By Nicole Collins, Co-Editor/Writer
The Woodruff Area Council recently elected new leadership to represent the businesses and community.
Sister and brother team Leslie Cash and Hunter Brown have taken on the leadership role of the area council, replacing Karyn Page-Davies who has been the chairperson since 2012.
Page-Davies decided to step down to focus more of her attention on MUSE 134, the downtown business she owns with her husband, and on Stone Soup Storytelling Institute, a local nonprofit she is president of.
“I thoroughly enjoyed my service as a leader in the area chamber,” said Page-Davies. “Woodruff has always been a community of resilience and persistence. I want to see the downtown flourish and I plan to do my part.”

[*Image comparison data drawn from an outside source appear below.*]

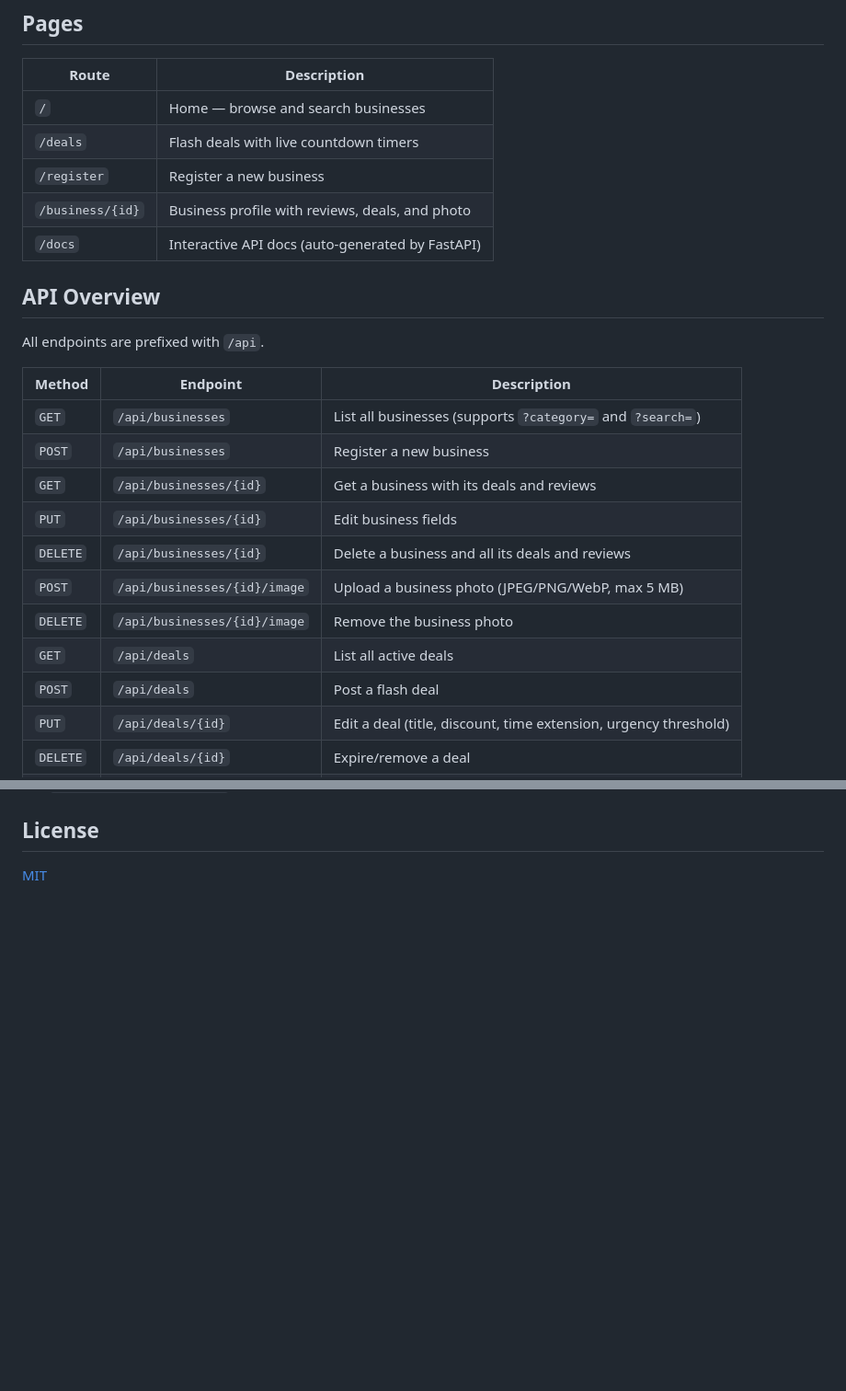
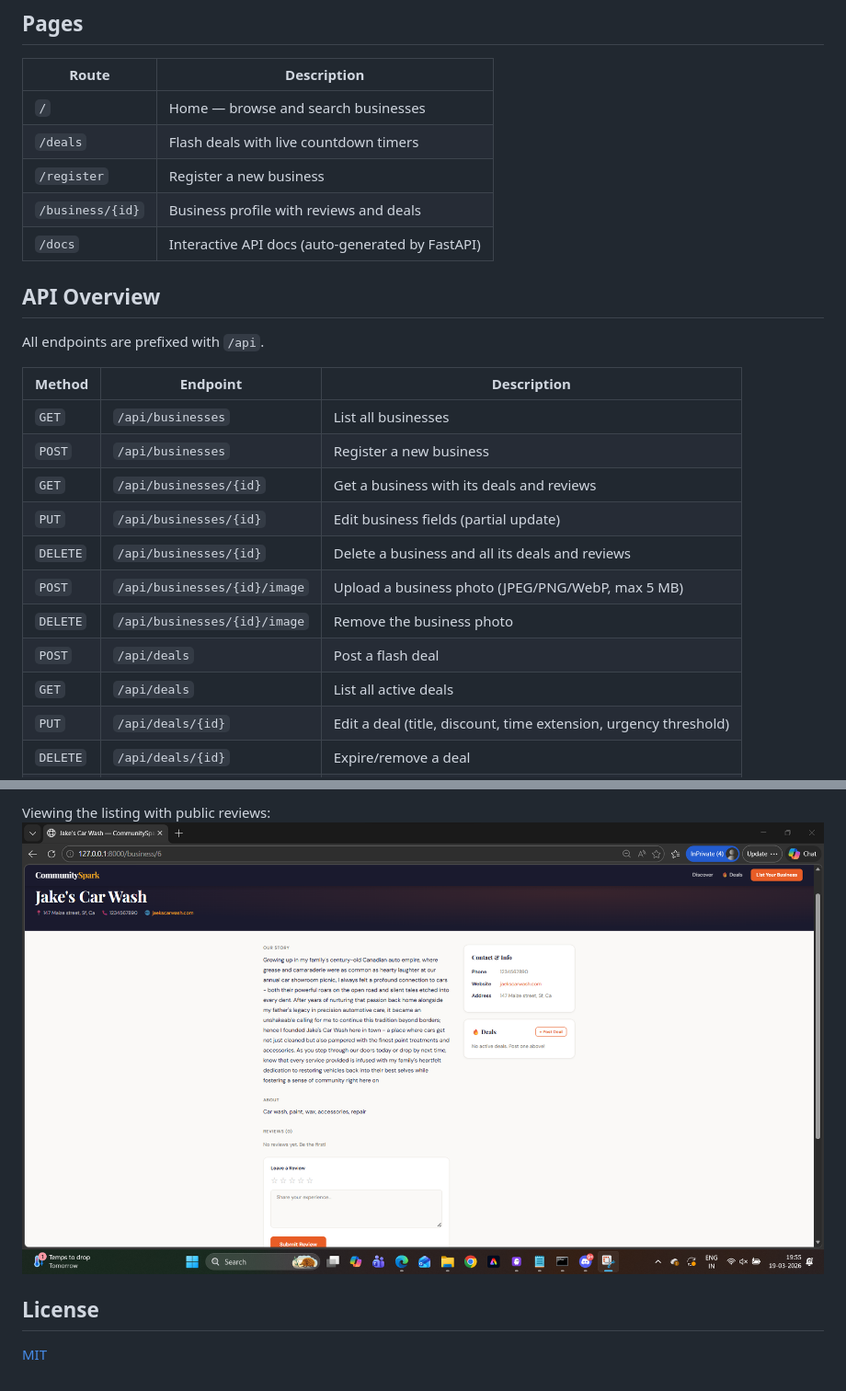
Before and after one commit to AartiDashore/aws_kiro_hackathon_communityspark, a Markdown page: README.md, 2 parts joined by grey strips. Shown at 92% size. GitHub-like rendering; blank space fills up the shorter version.

```diff
--- a/README.md
+++ b/README.md
@@ -46,7 +46,7 @@ Open [http://localhost:8000](http://localhost:8000) — sample data seeds automa
 | `/` | Home — browse and search businesses |
 | `/deals` | Flash deals with live countdown timers |
 | `/register` | Register a new business |
-| `/business/{id}` | Business profile with reviews, deals, and photo |
+| `/business/{id}` | Business profile with reviews and deals |
 | `/docs` | Interactive API docs (auto-generated by FastAPI) |
 
 ## API Overview
@@ -55,15 +55,15 @@ All endpoints are prefixed with `/api`.
 
 | Method | Endpoint | Description |
 |---|---|---|
-| `GET` | `/api/businesses` | List all businesses (supports `?category=` and `?search=`) |
+| `GET` | `/api/businesses` | List all businesses |
 | `POST` | `/api/businesses` | Register a new business |
 | `GET` | `/api/businesses/{id}` | Get a business with its deals and reviews |
-| `PUT` | `/api/businesses/{id}` | Edit business fields |
+| `PUT` | `/api/businesses/{id}` | Edit business fields (partial update) |
 | `DELETE` | `/api/businesses/{id}` | Delete a business and all its deals and reviews |
 | `POST` | `/api/businesses/{id}/image` | Upload a business photo (JPEG/PNG/WebP, max 5 MB) |
 | `DELETE` | `/api/businesses/{id}/image` | Remove the business photo |
+| `POST` | `/api/deals` | Post a flash deal |
 | `GET` | `/api/deals` | List all active deals |
-| `POST` | `/api/deals` | Post a flash deal |
 | `PUT` | `/api/deals/{id}` | Edit a deal (title, discount, time extension, urgency threshold) |
 | `DELETE` | `/api/deals/{id}` | Expire/remove a deal |
 | `POST` | `/api/reviews` | Submit a review |
@@ -206,3 +209,7 @@ See [`.github/workflows/ci.yml`](.github/workflows/ci.yml).
+Viewing the listing with public reviews:
+![description-with-reviews](screenshots/listing_2.png)
+
+
 ## License
 
 [MIT](LICENSE)
```
Also changed, not shown: other parts of README.md (+34 -31 lines).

For her replacement, Page-Davies sought out the younger generation of Woodruff’s community. “I think that through the wisdom of age that it’s better to have some young people involved in this pursuit. We want to be a community of growth and youth. We want to be vivid, vital and lively, but I think my energy is not what someone younger has,” said Page-Davies.
Cash, 36, and Brown, 31, represent the younger generation Page-Davies had in mind but more than that, the siblings have ties to the community and the businesses. They grew up working in all of the different businesses the Brown family has operated in Woodruff, including Brown’s Market and the Do Drive Inn.
Though they both worked outside the area for a while, but managed to find their way back. Cash is now in co-management at the Country Meat Center, a family business located in the Brown’s Crossing plaza on Hwy 221, and Brown works a little further down 221 where he is vice president at Palmetto Vermiculite. Since returning, both have also been involved with the local small business association and nonprofits, as well as attended area council meetings, so that they could see what the need was here and how they could contribute.
“Woodruff is a part of who we are. We’re very passionate about the growth of Woodruff and I think that other people need to see what amazing people we have, and what amazing hearts we have here in Woodruff. I want to show all the good that is here,” said Cash.
The Spartanburg Area Chamber of Commerce launched the area council program in 1987 to help connect the smaller areas of the county to the larger chamber. The area councils are divided into six zones with the Woodruff Area Council including the businesses in Spartanburg School District 4.
Any business that is already a member of the chamber is automatically a member of the area council it is located in. However, a business or nonprofit does not have to be a member of the Spartanburg Chamber to be a member of its local council.
John Kimbrell, Chief Business Affairs Officer for the Spartanburg Area Chamber of Commerce, said that business members of the area councils benefit by developing and nurturing new and existing clients, having a voice and being an advocate to local issues, communication and important issues.
“We’re excited to have Hunter and Leslie take the reins of the Woodruff Area Council. Karyn was very successful in that role for many years. Woodruff has a lot of momentum. It is important that the leadership of the Council capture this enthusiasm and build upon it. People want to be a part of success and Woodruff is experiencing that now,” said Kimbrell.
While the Spartanburg Chamber provides administrative support, the initiatives of the council will be Woodruff focused. Brown said that he and Cash will be the active voice for the community, making sure that ideas and issues are passed on to the Chamber, but they do have their own personal initiatives they want this council to strive towards.
Additionally, Brown has insight in chamber operations from his current role as the Communication Chair on the Spartanburg Young Professional’s board. He will be rolling off that board in October to focus his attention on the Woodruff Area Council.
“It’s the Spartanburg Area Chamber of Commerce, but so many people focus on it being just the Spartanburg Chamber of Commerce. It was always my goal when I was on the Young Professionals board to make sure all the county was represented in everything that we did. I think we can do more of that now being so hands-on on the Woodruff side,” said Brown.
One of the Woodruff council’s responsibility has been organizing the annual Woodruff Christmas parade. Beyond the parade, Cash and Brown plan on finding other opportunities throughout the year that will involve businesses and help the community.
“We’re going to have to feel out what the need is and find a solution to meet it. Everybody’s voice needs to be heard. I want to hear everything. The first year is going to be finding the best ways to move forward,” said Cash
To start, Cash and Brown will be hosting a Zoom launch meeting on Aug. 25 at 10 a.m. with the goal of getting everyone who wants to participate in the same place to start sharing ideas. For details or how to sign up for the meeting, visit the Woodruff Area Council’s event page here.
“We’re very excited and want to facilitate as much positivity and passion for Woodruff as we possibly can,” said Cash.